§ ACTIVITY: The lines of the records that include "examples" should all be copied.

☆ ☆ ☆ ☆ ☆

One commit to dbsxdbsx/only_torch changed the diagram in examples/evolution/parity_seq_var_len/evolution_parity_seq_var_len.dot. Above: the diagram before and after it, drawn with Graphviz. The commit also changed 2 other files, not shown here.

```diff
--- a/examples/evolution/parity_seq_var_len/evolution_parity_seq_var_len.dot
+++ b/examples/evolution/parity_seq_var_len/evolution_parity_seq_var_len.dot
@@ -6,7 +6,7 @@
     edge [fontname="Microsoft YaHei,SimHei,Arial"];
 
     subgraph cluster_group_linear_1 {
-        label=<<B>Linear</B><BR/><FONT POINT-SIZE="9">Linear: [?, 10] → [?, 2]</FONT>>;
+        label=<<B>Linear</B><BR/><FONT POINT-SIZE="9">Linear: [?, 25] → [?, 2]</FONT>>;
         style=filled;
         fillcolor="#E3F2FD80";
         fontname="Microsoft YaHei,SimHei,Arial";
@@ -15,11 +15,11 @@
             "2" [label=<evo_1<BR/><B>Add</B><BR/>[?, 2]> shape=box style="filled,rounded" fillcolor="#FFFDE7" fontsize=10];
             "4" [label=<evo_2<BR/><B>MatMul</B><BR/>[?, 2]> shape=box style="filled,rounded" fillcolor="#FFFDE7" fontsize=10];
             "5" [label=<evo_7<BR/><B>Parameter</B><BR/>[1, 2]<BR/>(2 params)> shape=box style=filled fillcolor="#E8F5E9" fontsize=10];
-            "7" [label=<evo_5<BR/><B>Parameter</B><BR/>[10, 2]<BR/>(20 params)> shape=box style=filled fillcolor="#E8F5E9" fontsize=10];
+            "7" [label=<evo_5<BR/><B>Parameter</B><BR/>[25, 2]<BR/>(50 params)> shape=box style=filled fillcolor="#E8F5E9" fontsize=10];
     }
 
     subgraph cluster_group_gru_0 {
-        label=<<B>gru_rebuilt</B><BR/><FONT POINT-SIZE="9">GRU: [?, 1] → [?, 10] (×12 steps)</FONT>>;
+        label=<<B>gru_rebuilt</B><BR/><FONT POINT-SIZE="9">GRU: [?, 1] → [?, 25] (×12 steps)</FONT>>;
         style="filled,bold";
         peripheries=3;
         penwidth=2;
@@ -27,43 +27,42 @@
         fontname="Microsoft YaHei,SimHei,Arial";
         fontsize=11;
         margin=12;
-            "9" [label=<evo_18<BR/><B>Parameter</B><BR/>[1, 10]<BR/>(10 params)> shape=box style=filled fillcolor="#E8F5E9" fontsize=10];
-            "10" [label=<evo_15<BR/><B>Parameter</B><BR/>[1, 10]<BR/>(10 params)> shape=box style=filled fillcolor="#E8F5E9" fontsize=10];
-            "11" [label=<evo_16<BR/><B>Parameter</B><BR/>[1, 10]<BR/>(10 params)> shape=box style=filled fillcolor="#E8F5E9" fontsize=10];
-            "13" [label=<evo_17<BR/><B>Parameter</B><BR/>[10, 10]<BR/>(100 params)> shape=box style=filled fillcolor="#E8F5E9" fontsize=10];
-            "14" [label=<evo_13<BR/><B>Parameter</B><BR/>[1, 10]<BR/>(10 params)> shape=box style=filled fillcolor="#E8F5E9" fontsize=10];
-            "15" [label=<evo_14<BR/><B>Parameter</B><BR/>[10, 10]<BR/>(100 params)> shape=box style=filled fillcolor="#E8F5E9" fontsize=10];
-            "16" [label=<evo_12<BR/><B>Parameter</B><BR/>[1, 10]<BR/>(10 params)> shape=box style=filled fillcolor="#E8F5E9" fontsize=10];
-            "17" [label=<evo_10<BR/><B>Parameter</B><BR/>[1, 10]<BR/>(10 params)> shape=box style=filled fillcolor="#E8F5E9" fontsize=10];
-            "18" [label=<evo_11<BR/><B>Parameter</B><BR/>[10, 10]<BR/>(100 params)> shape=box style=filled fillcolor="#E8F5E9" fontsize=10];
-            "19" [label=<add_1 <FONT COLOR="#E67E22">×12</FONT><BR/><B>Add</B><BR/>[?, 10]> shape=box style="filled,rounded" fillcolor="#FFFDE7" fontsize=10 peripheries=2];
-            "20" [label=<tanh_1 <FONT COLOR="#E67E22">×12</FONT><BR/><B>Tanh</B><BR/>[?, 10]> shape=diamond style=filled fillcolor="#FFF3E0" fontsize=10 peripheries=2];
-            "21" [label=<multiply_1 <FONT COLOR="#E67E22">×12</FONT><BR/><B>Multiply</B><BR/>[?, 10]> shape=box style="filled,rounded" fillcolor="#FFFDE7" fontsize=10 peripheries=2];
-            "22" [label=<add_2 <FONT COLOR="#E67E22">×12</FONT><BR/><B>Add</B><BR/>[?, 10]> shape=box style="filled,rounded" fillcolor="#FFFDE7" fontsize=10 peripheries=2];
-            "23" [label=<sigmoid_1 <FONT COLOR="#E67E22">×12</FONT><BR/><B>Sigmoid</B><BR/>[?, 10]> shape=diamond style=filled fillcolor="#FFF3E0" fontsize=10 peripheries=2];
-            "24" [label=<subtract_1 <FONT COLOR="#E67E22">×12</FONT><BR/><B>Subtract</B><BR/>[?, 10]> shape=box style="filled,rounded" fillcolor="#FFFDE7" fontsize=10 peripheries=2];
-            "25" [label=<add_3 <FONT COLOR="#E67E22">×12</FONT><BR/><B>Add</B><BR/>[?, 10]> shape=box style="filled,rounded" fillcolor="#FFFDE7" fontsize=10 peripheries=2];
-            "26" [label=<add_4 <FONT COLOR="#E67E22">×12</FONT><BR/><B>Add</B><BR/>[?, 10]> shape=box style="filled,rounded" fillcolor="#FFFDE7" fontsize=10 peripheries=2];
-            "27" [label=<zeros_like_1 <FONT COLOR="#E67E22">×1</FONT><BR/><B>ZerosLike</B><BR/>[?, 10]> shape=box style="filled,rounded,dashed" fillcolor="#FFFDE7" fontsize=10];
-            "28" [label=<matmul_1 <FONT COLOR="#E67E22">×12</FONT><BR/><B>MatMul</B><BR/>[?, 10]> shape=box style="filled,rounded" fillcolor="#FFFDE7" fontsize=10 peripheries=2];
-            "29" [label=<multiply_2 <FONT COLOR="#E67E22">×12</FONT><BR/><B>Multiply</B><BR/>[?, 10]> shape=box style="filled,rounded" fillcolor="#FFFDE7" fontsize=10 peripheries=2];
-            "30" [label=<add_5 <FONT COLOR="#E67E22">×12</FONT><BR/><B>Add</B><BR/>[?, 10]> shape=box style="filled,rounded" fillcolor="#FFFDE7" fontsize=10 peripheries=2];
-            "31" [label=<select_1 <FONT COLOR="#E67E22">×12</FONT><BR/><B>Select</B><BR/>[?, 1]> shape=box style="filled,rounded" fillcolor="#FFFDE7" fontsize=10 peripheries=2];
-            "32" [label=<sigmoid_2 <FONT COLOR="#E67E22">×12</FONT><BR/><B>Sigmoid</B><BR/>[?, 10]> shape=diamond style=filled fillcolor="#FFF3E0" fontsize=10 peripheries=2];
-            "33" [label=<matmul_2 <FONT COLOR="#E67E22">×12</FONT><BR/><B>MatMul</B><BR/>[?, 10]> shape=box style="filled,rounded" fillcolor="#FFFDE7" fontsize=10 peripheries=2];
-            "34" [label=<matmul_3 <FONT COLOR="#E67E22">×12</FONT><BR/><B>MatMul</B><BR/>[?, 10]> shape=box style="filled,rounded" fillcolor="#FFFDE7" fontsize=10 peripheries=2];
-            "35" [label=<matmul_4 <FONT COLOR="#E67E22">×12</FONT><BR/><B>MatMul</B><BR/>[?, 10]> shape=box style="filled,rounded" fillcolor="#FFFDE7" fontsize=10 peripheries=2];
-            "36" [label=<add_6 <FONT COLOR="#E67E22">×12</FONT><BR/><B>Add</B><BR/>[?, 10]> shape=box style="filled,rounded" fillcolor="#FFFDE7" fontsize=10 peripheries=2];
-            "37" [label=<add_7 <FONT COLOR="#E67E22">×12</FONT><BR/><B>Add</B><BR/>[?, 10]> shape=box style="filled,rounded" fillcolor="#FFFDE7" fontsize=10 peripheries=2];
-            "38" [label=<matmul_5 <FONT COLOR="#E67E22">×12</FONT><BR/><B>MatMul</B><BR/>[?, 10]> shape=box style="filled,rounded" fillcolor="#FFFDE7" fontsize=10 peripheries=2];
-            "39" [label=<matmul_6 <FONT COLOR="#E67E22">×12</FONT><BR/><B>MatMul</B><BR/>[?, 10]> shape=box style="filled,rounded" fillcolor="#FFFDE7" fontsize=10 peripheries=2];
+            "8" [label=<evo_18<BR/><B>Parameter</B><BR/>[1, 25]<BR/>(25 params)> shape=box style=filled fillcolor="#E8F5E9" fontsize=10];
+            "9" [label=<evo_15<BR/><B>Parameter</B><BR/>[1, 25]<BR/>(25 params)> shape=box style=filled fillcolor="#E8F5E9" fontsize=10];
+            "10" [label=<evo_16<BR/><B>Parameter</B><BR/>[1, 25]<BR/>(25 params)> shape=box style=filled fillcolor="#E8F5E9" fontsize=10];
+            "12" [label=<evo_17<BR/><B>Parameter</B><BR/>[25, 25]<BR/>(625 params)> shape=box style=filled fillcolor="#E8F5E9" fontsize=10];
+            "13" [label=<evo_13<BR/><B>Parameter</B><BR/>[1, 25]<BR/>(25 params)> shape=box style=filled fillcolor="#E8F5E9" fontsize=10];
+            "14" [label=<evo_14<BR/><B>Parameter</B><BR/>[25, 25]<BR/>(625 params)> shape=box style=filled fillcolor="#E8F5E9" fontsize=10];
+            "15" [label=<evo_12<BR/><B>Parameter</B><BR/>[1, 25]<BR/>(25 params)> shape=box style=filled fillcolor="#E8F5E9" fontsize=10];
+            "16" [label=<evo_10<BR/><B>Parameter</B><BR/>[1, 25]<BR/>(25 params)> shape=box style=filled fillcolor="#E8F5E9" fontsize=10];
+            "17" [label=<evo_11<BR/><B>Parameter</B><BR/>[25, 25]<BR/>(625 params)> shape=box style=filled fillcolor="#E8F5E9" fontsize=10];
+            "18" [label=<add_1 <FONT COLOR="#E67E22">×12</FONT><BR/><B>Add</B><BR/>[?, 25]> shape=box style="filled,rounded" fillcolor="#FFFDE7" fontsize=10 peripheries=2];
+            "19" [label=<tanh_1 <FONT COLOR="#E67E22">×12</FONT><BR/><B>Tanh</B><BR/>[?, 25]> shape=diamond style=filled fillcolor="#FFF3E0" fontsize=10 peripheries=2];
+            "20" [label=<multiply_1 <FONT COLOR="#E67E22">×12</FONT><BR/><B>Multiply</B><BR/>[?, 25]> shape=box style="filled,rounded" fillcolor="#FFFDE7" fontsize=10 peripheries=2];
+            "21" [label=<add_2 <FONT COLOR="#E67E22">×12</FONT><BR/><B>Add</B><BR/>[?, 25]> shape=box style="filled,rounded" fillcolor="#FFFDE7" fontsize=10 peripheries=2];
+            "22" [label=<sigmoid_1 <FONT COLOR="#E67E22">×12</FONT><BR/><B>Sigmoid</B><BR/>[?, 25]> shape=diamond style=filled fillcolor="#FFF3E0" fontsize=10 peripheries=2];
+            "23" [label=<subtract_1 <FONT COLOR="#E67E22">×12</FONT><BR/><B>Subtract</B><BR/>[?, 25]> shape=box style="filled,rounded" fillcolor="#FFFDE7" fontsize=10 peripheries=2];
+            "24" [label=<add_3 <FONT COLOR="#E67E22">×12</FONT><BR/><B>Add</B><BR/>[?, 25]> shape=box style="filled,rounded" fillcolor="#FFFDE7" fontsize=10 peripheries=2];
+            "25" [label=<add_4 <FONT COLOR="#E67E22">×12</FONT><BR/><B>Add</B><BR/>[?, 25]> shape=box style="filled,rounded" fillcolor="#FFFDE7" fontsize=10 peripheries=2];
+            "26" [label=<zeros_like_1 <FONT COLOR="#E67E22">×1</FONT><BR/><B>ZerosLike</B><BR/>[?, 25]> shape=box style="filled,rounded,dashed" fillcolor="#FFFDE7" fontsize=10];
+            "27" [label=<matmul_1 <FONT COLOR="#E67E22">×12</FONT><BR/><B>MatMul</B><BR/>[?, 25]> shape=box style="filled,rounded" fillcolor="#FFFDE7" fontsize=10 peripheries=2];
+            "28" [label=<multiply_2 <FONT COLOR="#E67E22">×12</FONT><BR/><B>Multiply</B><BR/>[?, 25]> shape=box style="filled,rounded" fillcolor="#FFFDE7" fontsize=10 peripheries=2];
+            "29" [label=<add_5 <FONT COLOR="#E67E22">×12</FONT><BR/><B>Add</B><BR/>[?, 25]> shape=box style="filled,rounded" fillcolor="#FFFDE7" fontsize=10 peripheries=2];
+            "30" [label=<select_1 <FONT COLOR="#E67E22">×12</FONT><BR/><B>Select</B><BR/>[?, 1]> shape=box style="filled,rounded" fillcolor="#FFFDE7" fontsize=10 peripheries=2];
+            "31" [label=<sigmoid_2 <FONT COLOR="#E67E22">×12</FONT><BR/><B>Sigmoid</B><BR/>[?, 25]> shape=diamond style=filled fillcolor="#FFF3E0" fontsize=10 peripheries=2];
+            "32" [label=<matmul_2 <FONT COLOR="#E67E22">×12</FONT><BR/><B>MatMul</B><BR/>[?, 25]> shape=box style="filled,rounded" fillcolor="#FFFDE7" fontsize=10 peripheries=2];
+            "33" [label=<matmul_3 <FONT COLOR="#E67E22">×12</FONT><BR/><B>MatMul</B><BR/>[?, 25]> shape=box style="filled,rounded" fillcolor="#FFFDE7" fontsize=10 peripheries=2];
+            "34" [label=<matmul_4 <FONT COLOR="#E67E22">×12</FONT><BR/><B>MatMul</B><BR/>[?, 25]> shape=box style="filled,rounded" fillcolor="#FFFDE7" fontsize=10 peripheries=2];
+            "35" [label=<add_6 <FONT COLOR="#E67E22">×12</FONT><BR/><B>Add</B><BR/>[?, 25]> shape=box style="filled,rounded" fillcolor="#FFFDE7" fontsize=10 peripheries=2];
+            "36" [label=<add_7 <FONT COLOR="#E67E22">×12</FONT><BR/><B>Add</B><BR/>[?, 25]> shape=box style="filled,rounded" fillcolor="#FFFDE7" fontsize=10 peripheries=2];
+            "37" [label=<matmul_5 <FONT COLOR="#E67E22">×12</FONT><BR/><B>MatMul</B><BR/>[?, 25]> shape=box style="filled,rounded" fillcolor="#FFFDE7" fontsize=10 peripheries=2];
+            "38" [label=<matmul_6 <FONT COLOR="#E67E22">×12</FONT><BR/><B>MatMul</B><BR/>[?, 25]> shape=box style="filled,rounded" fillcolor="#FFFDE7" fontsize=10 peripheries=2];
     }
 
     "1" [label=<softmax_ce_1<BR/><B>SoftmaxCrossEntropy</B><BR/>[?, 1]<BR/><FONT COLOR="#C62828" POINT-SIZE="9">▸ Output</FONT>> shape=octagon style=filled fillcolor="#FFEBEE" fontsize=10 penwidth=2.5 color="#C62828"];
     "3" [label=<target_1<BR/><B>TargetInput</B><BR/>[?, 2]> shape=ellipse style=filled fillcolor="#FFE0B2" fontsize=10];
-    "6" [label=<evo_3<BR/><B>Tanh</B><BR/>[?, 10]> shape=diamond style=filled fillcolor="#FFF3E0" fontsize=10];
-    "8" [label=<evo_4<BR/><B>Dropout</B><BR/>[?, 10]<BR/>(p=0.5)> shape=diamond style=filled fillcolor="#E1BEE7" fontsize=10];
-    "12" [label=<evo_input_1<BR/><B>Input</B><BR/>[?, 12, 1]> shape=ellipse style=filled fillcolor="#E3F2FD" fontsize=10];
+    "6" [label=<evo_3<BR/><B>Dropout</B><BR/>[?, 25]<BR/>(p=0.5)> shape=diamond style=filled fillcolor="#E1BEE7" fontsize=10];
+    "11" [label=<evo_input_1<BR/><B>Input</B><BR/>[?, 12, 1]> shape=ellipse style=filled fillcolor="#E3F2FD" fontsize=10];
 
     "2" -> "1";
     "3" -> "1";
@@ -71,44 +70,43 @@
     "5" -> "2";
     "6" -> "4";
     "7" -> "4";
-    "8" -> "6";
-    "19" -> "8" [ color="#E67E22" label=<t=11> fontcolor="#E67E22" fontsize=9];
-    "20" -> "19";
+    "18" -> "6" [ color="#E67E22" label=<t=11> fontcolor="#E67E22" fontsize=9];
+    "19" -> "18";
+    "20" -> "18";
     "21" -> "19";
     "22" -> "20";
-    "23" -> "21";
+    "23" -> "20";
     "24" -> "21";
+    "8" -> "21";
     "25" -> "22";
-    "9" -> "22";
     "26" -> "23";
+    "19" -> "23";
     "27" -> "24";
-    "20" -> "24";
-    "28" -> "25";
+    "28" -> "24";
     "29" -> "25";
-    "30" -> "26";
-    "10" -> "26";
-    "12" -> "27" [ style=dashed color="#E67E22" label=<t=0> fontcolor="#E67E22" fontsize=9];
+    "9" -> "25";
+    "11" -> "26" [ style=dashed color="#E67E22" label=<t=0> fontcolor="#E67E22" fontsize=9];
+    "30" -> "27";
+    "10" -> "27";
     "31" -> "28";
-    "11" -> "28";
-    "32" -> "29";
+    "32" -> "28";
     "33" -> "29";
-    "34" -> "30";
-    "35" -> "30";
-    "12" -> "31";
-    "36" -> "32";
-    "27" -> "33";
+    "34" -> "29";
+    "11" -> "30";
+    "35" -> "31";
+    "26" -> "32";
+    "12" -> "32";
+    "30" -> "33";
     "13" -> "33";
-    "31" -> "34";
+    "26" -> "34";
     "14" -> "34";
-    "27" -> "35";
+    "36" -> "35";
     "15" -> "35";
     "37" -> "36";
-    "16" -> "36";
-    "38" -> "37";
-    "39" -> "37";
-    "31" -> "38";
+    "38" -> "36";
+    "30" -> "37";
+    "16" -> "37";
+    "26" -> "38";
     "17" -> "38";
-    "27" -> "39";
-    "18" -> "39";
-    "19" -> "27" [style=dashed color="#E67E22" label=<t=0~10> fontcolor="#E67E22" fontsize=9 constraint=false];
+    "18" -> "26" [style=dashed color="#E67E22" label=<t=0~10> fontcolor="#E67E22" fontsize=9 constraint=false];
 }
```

☆ ☆ ☆ ☆ ☆

§ SOLUTION FOR THIS PROBLEM:
One commit to dbsxdbsx/only_torch changed the diagram in examples/evolution/parity_seq_var_len/evolution_parity_seq_var_len.dot. Above: the diagram before and after it, drawn with Graphviz. The commit also changed 2 other files, not shown here.
--- a/examples/evolution/parity_seq_var_len/evolution_parity_seq_var_len.dot
+++ b/examples/evolution/parity_seq_var_len/evolution_parity_seq_var_len.dot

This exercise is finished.